Hard to believe, but this past weekend was my last one in Uganda. To commemorate the occasion, Kristen and I took a trip to Jinja that we had been talking about doing for months. We’d been interested in taking a boda trip somewhere, and once we found out that there was a “shortcut” to Jinja that avoided going through Kampala and involved travelling along backroads, we were sold. Yosam, one of our regular boda drivers, was a natural choice for who to call – he’s been one of the highlights of my time in Africa – always friendly and entertaining, and we trust him. After working out the departure and payment details, Yosam and his brother, Patrick, arrived outside our house, ready for the 100km trip to Jinja on Friday morning. Apart from one flat tire shortly into our adventure, we made it without any problems, and treated Yosam and Patrick to lunch at the Nile River Explorers Camp. Kristyn, the other Shanti volunteer, opted to take matatus to Jinja instead of joining us on the bodas, and so met up with us shortly after we arrived. It was a beautiful way to get to a beautiful spot in Uganda, and certainly only added to my desire to get my motorcycle license when I return to Canada.
Saturday morning, Kristen and I headed over to the kayak school where we’d signed up to do a day-long whitewater kayaking lesson. Our guide, Laurie, an experienced freestyle kayaker from the UK who is managing the kayak school while its regular owner is off on an expedition in New Zealand, took us down to the water in front of the NRE and taught us the basics of the paddling stroke and how to maneuver the kayaks. We spent most of the morning near the beach, practicing righting ourselves from the water and paddling in a straight line (easier said than done in the “play” boats we were in, which have a tendency to waver back and forth with each stroke). After a delicious lunch from one of our favourite restaurants in Jinja town, we hopped in a vehicle that took us and our kayaks downriver for the whitewater portion of the day. We ended up going over five or six very tame rapids. Nothing like what I encountered during the rafting I did on the same water last month, but definitely wavy enough to give you a taste of how fun whitewater kayaking could be. After making it through the rapids, we arrived back at the beach where we’d started the day, and paddled around a little more before taking our equipment back up to the kayak building and enjoying a Coke with Laurie and Ebra, another employee at the school. It’s been amazing to me how many different activities I’ve had a chance to do during my time here, and this one was well worth the expense.

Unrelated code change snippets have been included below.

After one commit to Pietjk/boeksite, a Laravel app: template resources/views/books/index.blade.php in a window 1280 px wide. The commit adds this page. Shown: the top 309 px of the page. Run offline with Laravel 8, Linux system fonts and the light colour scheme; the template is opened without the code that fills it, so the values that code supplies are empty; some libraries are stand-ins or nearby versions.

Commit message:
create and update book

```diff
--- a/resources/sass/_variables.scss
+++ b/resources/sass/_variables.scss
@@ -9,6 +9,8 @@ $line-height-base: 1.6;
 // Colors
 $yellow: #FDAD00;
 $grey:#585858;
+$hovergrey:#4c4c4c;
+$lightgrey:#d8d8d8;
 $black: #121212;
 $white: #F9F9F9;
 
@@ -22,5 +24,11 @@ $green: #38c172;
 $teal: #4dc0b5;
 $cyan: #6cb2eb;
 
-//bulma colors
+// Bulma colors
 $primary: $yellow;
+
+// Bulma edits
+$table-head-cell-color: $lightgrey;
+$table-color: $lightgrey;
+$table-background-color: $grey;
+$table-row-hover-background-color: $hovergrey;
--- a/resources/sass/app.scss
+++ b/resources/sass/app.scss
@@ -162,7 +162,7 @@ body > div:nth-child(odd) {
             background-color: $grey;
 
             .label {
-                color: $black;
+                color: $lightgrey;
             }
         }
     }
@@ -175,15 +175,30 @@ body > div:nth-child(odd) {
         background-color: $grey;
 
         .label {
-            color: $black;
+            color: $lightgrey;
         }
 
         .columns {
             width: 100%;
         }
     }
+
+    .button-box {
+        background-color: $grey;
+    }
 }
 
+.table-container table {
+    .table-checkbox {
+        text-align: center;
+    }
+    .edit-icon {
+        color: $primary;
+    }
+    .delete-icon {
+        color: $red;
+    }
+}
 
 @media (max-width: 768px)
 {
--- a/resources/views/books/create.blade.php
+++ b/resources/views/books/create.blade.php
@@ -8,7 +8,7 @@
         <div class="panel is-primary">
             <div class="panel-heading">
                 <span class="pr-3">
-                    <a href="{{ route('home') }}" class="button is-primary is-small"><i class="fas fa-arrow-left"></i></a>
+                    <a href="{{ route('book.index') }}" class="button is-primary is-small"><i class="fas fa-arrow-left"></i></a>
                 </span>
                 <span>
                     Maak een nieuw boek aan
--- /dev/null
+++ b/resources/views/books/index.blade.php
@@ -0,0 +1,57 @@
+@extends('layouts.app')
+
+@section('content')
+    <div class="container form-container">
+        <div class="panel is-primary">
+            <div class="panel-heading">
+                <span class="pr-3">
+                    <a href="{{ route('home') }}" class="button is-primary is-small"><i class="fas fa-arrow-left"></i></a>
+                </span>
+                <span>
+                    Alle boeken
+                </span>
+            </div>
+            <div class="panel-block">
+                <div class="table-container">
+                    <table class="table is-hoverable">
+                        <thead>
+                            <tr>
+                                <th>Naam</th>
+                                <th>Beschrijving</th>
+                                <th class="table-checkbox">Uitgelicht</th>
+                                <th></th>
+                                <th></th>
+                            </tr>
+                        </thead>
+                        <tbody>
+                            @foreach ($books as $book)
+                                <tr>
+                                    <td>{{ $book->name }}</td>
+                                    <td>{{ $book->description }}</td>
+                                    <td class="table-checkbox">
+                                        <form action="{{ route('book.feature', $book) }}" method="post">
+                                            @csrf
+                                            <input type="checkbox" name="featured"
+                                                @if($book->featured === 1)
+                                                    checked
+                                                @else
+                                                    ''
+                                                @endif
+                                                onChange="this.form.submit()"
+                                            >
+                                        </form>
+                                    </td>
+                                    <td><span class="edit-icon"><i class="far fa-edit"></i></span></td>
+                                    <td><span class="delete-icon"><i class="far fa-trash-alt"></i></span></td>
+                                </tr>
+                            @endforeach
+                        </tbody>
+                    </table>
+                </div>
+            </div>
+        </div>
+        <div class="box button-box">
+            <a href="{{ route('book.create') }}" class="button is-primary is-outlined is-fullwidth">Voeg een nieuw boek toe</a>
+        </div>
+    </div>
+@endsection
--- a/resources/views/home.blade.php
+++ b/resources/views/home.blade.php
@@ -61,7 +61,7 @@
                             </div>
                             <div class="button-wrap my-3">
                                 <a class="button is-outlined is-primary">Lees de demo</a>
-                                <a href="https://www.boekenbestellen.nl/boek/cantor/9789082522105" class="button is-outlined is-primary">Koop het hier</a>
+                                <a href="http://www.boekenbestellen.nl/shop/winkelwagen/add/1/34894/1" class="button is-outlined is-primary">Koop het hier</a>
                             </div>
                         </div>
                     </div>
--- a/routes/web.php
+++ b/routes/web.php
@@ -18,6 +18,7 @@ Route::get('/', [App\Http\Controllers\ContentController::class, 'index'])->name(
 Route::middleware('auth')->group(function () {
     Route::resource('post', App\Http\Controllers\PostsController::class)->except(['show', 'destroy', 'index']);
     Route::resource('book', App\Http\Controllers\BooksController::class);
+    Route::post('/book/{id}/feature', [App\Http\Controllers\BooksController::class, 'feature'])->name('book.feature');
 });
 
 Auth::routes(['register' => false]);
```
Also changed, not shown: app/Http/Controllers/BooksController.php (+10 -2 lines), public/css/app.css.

Sunday was spent relaxing – it was a gorgeous day, and the three of us alternated between lounging and eating at the various camps and resorts that are all within a few metres of each other at Bujagali Falls. In the afternoon, when we were gathering our things to check out of our dorm room, we spotted some of the many monkeys that hang out around the area, and I managed to snap some adorable photos of them playing on a nearby fence and eating corn that they’d found somewhere. We carted our stuff over to where the free shuttle back to Kampala would be picking us up, and boarded that around dinnertime. It’s always a long trip back to the city on Sunday nights, because of all the traffic, but at least we were able to sit in more comfortable seats that we’d have had if we’d taken matatus back. We stayed at a hostel not far from where we were dropped off, and then Kristen and Kristyn headed back to Luweero early Monday morning. I stuck around a little longer so that I could buy my bus ticket to Dar es Salaam for this coming Saturday. I also had to make my first trip to the clinic since my arrival in October. At some point over the last week, one of the bug bites on my foot had managed to get infected and was making it uncomfortable to walk. The doctor at the clinic (whom many of the other Shanti volunteers have been to see for various ailments) is not renowned for his sterling bedside manner, but does seem to know his stuff when it comes to illnesses and infections. After assuring me that removing the scab on my foot wouldn’t be painful because the skin was dead, he proceeded to rip it off. Apparently something was still living, because did if ever hurt! No pain, no gain, perhaps? After prescribing me some antibiotics and having a nurse apply a honey dressing to the area, I was sent on my way with instructions to come back at the end of the week to have a new dressing applied. All pretty straightforward, and with any luck things will be cleared up in a few days. The infection sounds a lot more menacing on the insurance paperwork they gave me, where they termed it a “necrotic tropical ulcer”. With any luck, that’ll be the first and last medical issue I run into here.
It’s been a busy week already, running the last of the teen girls workshops before they start back to school next week, and getting all my projects wrapped up before I finish my placement in a couple of days. From Kampala I’ll take a bus to Dar es Salaam in Tanzania, and then will board a ferry to Zanzibar. I’ll spend about a week on the island before returning to the mainland for my flight from Dar on February 7. Then it’s off to Los Angeles to meet up with Kelly for the last portion of the trip. Some 40 hours after I first board the plane in Dar, we’ll arrive in Maui. Should be quite an amazing next few weeks!